Entire pod of 97 pilot whales perishes in Australia cetacean stranding
Pilot whales are members of the dolphin family and are the cetacean species most vulnerable to large strandings.
Almost 100 pilot whales have tragically died after beaching themselves in Western Australia, as reported by wildlife officials on Thursday.
The pod of 97 long-finned pilot whales had gathered in shallow waters off Cheynes Beach, located about 400 kilometers southeast of Perth, on Tuesday, with many of them becoming stranded on the sand. By the following morning, 51 of the whales had already perished.
A large-scale rescue operation involving 250 volunteers and 100 wildlife experts was initiated in a desperate attempt to save the remaining whales. Despite the valiant efforts of people in wetsuits, kayaks, and surfboards trying to guide the whales to deeper waters, the majority of the pod re-beached themselves. On welfare grounds, the decision was made to euthanize the remaining whales.
Peter Hartley, the incident controller, expressed his gratitude for the enormous efforts of the rescuers but acknowledged that it was one of the most challenging decisions in his 34 years of wildlife management.
On July 17, a pod of about 50 pilot whales died after collapsing on a Scottish shore.

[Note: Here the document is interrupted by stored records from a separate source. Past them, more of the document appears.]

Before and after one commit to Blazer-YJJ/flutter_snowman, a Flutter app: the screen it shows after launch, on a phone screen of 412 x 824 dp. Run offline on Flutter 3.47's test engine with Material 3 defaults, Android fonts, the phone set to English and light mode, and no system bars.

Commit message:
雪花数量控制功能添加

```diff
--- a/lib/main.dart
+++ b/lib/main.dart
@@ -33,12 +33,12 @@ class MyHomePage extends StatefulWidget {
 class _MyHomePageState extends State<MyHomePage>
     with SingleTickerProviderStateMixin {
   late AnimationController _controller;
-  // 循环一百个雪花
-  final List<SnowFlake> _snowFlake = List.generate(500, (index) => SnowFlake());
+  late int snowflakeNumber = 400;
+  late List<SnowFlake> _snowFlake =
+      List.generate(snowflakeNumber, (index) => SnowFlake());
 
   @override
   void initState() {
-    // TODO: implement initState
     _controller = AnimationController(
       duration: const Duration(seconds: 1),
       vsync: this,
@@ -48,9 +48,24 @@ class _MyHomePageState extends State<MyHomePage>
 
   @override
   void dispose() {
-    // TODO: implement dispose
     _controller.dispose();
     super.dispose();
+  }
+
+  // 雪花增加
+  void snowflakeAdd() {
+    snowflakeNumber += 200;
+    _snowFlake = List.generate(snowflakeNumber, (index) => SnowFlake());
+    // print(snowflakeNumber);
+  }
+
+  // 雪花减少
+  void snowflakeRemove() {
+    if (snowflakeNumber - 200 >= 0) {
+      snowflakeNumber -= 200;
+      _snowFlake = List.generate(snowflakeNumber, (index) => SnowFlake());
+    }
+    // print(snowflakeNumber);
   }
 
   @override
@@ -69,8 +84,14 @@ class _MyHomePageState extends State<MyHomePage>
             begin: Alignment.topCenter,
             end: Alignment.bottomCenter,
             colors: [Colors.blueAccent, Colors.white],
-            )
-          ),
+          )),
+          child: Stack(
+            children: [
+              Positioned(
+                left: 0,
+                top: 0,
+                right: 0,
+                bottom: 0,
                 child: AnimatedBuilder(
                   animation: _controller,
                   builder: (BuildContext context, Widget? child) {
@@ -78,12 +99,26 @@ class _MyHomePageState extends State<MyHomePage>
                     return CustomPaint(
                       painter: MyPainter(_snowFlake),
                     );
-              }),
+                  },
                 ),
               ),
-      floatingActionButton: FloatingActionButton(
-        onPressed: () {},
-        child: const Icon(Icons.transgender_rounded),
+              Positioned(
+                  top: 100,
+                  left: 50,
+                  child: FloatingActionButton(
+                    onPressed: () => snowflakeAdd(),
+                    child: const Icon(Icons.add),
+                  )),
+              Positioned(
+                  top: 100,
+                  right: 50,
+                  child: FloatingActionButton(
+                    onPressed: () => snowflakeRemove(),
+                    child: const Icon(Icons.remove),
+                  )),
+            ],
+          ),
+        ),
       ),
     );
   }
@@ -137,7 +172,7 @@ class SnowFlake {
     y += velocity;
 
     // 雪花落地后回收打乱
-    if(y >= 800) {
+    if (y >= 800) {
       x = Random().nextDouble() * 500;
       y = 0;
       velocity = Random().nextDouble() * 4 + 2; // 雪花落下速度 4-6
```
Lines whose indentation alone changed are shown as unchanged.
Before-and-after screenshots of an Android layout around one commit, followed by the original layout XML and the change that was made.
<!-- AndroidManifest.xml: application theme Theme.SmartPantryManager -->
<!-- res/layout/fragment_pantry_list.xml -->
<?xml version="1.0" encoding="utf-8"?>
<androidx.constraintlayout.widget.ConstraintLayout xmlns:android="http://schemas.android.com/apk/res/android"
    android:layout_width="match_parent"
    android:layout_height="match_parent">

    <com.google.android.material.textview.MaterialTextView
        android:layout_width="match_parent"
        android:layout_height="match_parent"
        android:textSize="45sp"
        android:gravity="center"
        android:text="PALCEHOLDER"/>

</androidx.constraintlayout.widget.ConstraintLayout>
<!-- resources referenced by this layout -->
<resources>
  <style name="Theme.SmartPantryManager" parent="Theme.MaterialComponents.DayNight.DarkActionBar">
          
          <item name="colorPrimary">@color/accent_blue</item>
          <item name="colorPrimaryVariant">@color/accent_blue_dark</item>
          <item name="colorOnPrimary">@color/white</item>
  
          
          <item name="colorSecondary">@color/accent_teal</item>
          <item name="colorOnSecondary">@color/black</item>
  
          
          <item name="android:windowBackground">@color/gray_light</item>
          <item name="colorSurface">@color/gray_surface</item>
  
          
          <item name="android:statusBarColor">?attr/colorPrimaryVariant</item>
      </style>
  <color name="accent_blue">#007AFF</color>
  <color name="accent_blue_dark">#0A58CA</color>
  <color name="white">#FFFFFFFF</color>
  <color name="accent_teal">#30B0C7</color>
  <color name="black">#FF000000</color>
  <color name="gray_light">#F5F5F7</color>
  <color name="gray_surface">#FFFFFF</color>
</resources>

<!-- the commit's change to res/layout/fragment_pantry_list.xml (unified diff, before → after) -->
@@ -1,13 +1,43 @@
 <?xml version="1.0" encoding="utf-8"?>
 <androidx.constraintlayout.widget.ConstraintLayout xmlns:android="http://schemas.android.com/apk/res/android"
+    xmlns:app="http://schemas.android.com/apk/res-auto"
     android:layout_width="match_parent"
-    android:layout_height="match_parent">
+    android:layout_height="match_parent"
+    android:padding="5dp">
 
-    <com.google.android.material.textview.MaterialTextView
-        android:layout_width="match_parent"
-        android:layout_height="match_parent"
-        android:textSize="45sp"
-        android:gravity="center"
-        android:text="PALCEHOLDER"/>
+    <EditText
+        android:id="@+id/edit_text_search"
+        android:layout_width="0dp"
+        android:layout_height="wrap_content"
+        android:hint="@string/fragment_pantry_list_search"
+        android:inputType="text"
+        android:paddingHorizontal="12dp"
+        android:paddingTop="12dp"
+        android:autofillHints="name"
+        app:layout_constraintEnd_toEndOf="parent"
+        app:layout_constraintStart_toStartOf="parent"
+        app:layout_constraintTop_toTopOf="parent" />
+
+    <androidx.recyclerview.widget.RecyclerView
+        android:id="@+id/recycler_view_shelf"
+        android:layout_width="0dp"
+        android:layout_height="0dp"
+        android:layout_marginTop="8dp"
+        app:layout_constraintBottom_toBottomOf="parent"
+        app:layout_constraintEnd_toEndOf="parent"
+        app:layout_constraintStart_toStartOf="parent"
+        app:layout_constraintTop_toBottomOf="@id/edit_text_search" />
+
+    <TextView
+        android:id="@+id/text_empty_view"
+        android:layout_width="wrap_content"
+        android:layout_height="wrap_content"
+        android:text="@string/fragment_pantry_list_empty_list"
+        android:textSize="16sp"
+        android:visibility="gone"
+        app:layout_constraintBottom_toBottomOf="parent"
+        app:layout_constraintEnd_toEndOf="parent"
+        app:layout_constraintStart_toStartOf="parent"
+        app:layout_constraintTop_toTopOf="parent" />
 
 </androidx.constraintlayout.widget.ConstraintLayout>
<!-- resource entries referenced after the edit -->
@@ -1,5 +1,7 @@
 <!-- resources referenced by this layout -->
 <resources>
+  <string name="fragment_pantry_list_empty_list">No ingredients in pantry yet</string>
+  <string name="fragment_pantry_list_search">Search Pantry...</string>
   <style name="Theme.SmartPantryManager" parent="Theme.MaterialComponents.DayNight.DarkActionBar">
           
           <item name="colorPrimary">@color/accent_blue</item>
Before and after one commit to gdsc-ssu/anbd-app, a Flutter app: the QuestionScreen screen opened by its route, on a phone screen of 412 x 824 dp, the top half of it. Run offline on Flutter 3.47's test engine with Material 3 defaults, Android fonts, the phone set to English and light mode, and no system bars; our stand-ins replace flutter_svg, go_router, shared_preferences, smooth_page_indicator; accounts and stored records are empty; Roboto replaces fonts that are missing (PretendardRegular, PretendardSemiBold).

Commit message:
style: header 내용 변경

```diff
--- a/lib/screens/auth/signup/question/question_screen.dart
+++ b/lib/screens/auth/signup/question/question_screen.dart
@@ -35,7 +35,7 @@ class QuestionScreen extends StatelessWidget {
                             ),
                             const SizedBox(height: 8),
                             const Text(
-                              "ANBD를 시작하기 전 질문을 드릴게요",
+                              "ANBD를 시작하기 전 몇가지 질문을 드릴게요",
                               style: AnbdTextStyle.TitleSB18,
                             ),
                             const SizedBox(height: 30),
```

Mass strandings of whales remain a natural phenomenon that scientists have yet to fully comprehend, but pilot whales, being highly social creatures, may follow their pod-mates into dangerous situations.